▶ **Try it**:
Each record below is to be output unchanged, and any picture is to be dropped.

------ Data to process ------

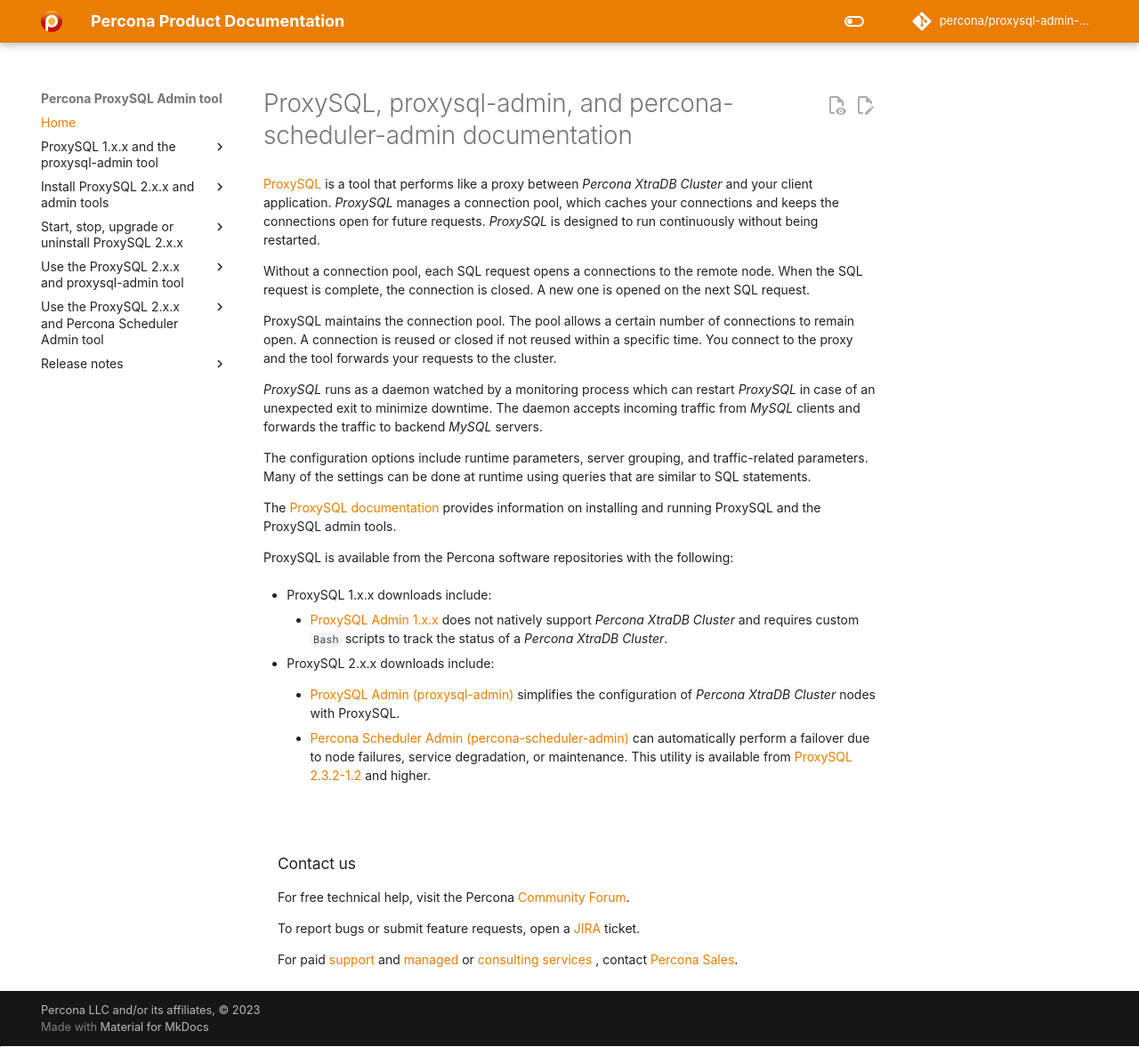
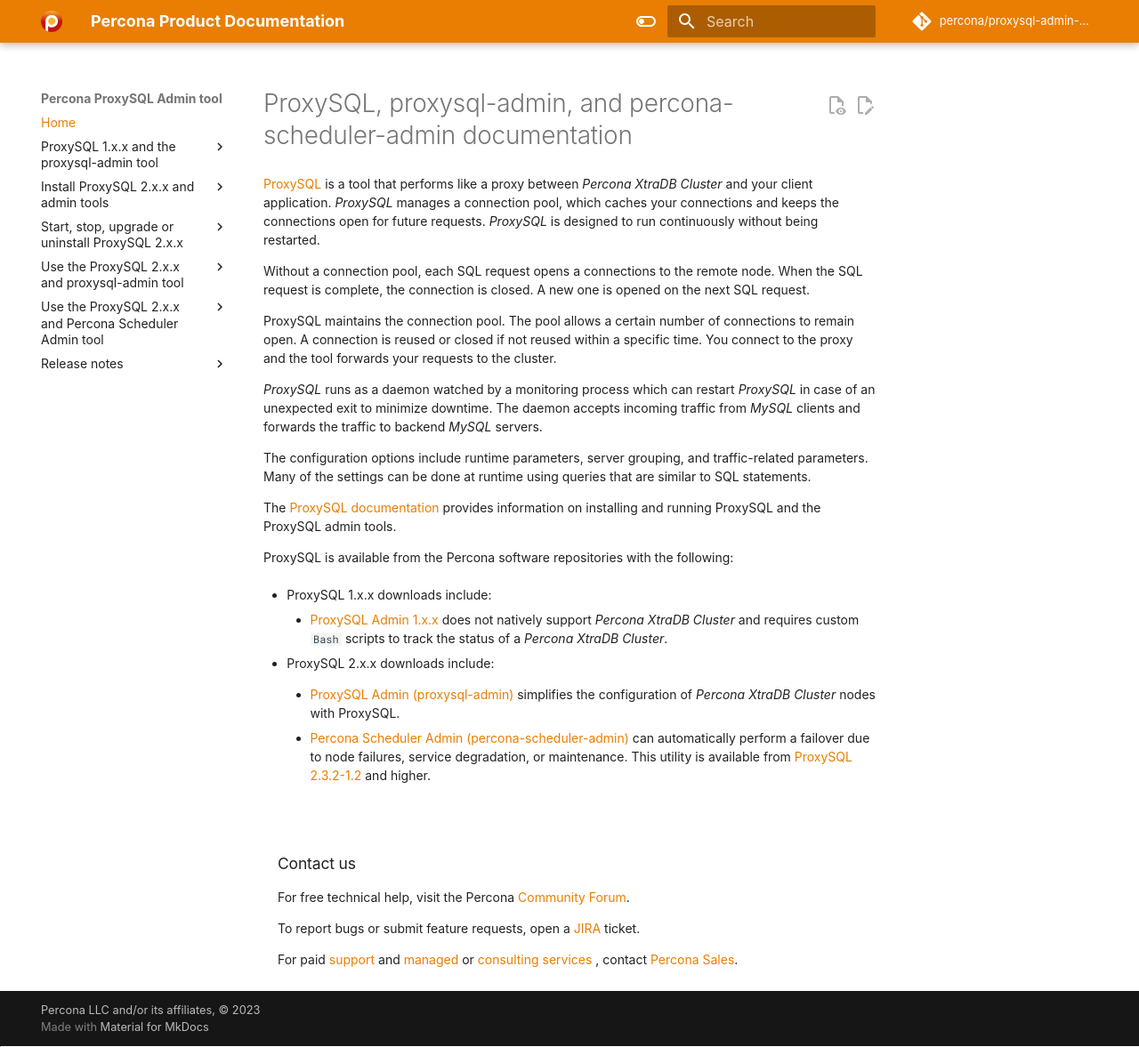
Before and after one commit to percona/proxysql-admin-tool-doc, an MkDocs documentation site: the page built from docs/index.md, in a window 1280 px wide and 1177 px high. Shown: the whole window at 89% size. Built offline with MkDocs 1.6.1 and Material for MkDocs 9.7.7, drawn with Linux system fonts in a browser that asks for light colours; nearby versions of some CDN libraries; some web fonts are replaced; comment, search, counter and statistics services are not loaded; the version menu is left out.

Commit message:
PSQLADM-451 Adjust docs to Material 9.0.x theme (#78)
dquote> modified:   _resource/overrides/main.html
        modified:   _resource/overrides/partials/header.html
        deleted:    docs/_images/percona_favicon.ico
        modified:   mkdocs-base.yml
        modified:   mkdocs.yml
        modified:   requirements.txt

Co-authored-by: Alina Derkach <“alina.derkach@percona.com”>

```diff
--- a/_resource/overrides/main.html
+++ b/_resource/overrides/main.html
@@ -75,7 +75,7 @@
                   doesn't, the page title (or respectively site name) is used
                   as the main headline.
                 -->
-                {% if not "\x3ch1" in page.content %}
+                {% if "\x3ch1" not in page.content %}
                   <h1>{{ page.title | d(config.site_name, true)}}</h1>
                 {% endif %}
 
--- a/_resource/overrides/partials/header.html
+++ b/_resource/overrides/partials/header.html
@@ -2,7 +2,7 @@
   This file was automatically generated - do not edit
 -#}
 <header class="md-header" data-md-component="header">
-  <nav class="md-header__inner md-grid" aria-label="{{ lang.t('header.title') }}">
+  <nav class="md-header__inner md-grid" aria-label="{{ lang.t('header') }}">
     <a href="https://percona.com/software/documentation" class="md-header__button md-logo" aria-label="{{ config.site_name }}" data-md-component="logo">
       {% include "partials/logo.html" %}
     </a>
@@ -30,9 +30,8 @@
     {% if not config.theme.palette is mapping %}
       <form class="md-header__option" data-md-component="palette">
         {% for option in config.theme.palette %}
-          {% set primary = option.primary | replace(" ", "-") | lower %}
-          {% set accent  = option.accent  | replace(" ", "-") | lower %}
-          <input class="md-option" data-md-color-media="{{ option.media }}" data-md-color-scheme="{{ option.scheme }}" data-md-color-primary="{{ primary }}" data-md-color-accent="{{ accent }}" type="radio" name="__palette" id="__palette_{{ loop.index }}">
+        {% set scheme = option.scheme | d("default", true) %}
+        <input class="md-option" data-md-color-media="{{ option.media }}" data-md-color-scheme="{{ scheme | replace(' ', '-') }}" data-md-color-primary="{{ option.primary | replace(' ', '-') }}" data-md-color-accent="{{ option.accent | replace(' ', '-') }}" {% if option.toggle %} aria-label="{{ option.toggle.name }}" {% else %} aria-hidden="true" {% endif %} type="radio" name="__palette" id="__palette_{{ loop.index }}">
           {% if option.toggle %}
             <label class="md-header__button md-icon" title="{{ option.toggle.name }}" for="__palette_{{ loop.index0 or loop.length }}" hidden>
               {% include ".icons/" ~ option.toggle.icon ~ ".svg" %}
@@ -45,7 +44,7 @@
       <div class="md-header__option">
         <div class="md-select">
           {% set icon = config.theme.icon.alternate or "material/translate" %}
-          <button class="md-header__button md-icon">
+          <button class="md-header__button md-icon"  aria-label="{{ lang.t('select.language') }}">
             {% include ".icons/" ~ icon ~ ".svg" %}
           </button>
           <div class="md-select__inner">
@@ -62,7 +61,7 @@
         </div>
       </div>
     {% endif %}
-    {% if "search" in config["plugins"] %}
+    {% if "material/search" in config.plugins %}
       <label class="md-header__button md-icon" for="__search">
         {% include ".icons/material/magnify.svg" %}
       </label>
--- a/mkdocs.yml
+++ b/mkdocs.yml
@@ -15,6 +15,9 @@
     - navigation.top
     - navigation.tracking
     - content.tabs.link
+    - content.action.edit
+    - content.action.view
+    - content.code.copy
 
 #Google Analytics configuration
 extra:
--- a/requirements.txt
+++ b/requirements.txt
@@ -4,7 +4,7 @@
 mkdocs-macros-plugin
 mkdocs-exclude
 markdown-include
-mkdocs-material==8.5.11
+mkdocs-material
 mkdocs-with-pdf
 mkdocs-git-revision-date-plugin
 mkdocs-material-extensions
```
Also changed, not shown: mkdocs-base.yml (+6 -2 lines), docs/_images/percona_favicon.ico (deleted).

------

▶ **Exercise output**:
Before and after one commit to percona/proxysql-admin-tool-doc, an MkDocs documentation site: the page built from docs/index.md, in a window 1280 px wide and 1177 px high. Shown: the whole window at 89% size. Built offline with MkDocs 1.6.1 and Material for MkDocs 9.7.7, drawn with Linux system fonts in a browser that asks for light colours; nearby versions of some CDN libraries; some web fonts are replaced; comment, search, counter and statistics services are not loaded; the version menu is left out.

Commit message:
PSQLADM-451 Adjust docs to Material 9.0.x theme (#78)
dquote> modified:   _resource/overrides/main.html
        modified:   _resource/overrides/partials/header.html
        deleted:    docs/_images/percona_favicon.ico
        modified:   mkdocs-base.yml
        modified:   mkdocs.yml
        modified:   requirements.txt

Co-authored-by: Alina Derkach <“alina.derkach@percona.com”>

```diff
--- a/_resource/overrides/main.html
+++ b/_resource/overrides/main.html
@@ -75,7 +75,7 @@
                   doesn't, the page title (or respectively site name) is used
                   as the main headline.
                 -->
-                {% if not "\x3ch1" in page.content %}
+                {% if "\x3ch1" not in page.content %}
                   <h1>{{ page.title | d(config.site_name, true)}}</h1>
                 {% endif %}
 
--- a/_resource/overrides/partials/header.html
+++ b/_resource/overrides/partials/header.html
@@ -2,7 +2,7 @@
   This file was automatically generated - do not edit
 -#}
 <header class="md-header" data-md-component="header">
-  <nav class="md-header__inner md-grid" aria-label="{{ lang.t('header.title') }}">
+  <nav class="md-header__inner md-grid" aria-label="{{ lang.t('header') }}">
     <a href="https://percona.com/software/documentation" class="md-header__button md-logo" aria-label="{{ config.site_name }}" data-md-component="logo">
       {% include "partials/logo.html" %}
     </a>
@@ -30,9 +30,8 @@
     {% if not config.theme.palette is mapping %}
       <form class="md-header__option" data-md-component="palette">
         {% for option in config.theme.palette %}
-          {% set primary = option.primary | replace(" ", "-") | lower %}
-          {% set accent  = option.accent  | replace(" ", "-") | lower %}
-          <input class="md-option" data-md-color-media="{{ option.media }}" data-md-color-scheme="{{ option.scheme }}" data-md-color-primary="{{ primary }}" data-md-color-accent="{{ accent }}" type="radio" name="__palette" id="__palette_{{ loop.index }}">
+        {% set scheme = option.scheme | d("default", true) %}
+        <input class="md-option" data-md-color-media="{{ option.media }}" data-md-color-scheme="{{ scheme | replace(' ', '-') }}" data-md-color-primary="{{ option.primary | replace(' ', '-') }}" data-md-color-accent="{{ option.accent | replace(' ', '-') }}" {% if option.toggle %} aria-label="{{ option.toggle.name }}" {% else %} aria-hidden="true" {% endif %} type="radio" name="__palette" id="__palette_{{ loop.index }}">
           {% if option.toggle %}
             <label class="md-header__button md-icon" title="{{ option.toggle.name }}" for="__palette_{{ loop.index0 or loop.length }}" hidden>
               {% include ".icons/" ~ option.toggle.icon ~ ".svg" %}
@@ -45,7 +44,7 @@
       <div class="md-header__option">
         <div class="md-select">
           {% set icon = config.theme.icon.alternate or "material/translate" %}
-          <button class="md-header__button md-icon">
+          <button class="md-header__button md-icon"  aria-label="{{ lang.t('select.language') }}">
             {% include ".icons/" ~ icon ~ ".svg" %}
           </button>
           <div class="md-select__inner">
@@ -62,7 +61,7 @@
         </div>
       </div>
     {% endif %}
-    {% if "search" in config["plugins"] %}
+    {% if "material/search" in config.plugins %}
       <label class="md-header__button md-icon" for="__search">
         {% include ".icons/material/magnify.svg" %}
       </label>
--- a/mkdocs.yml
+++ b/mkdocs.yml
@@ -15,6 +15,9 @@
     - navigation.top
     - navigation.tracking
     - content.tabs.link
+    - content.action.edit
+    - content.action.view
+    - content.code.copy
 
 #Google Analytics configuration
 extra:
--- a/requirements.txt
+++ b/requirements.txt
@@ -4,7 +4,7 @@
 mkdocs-macros-plugin
 mkdocs-exclude
 markdown-include
-mkdocs-material==8.5.11
+mkdocs-material
 mkdocs-with-pdf
 mkdocs-git-revision-date-plugin
 mkdocs-material-extensions
```
Also changed, not shown: mkdocs-base.yml (+6 -2 lines), docs/_images/percona_favicon.ico (deleted).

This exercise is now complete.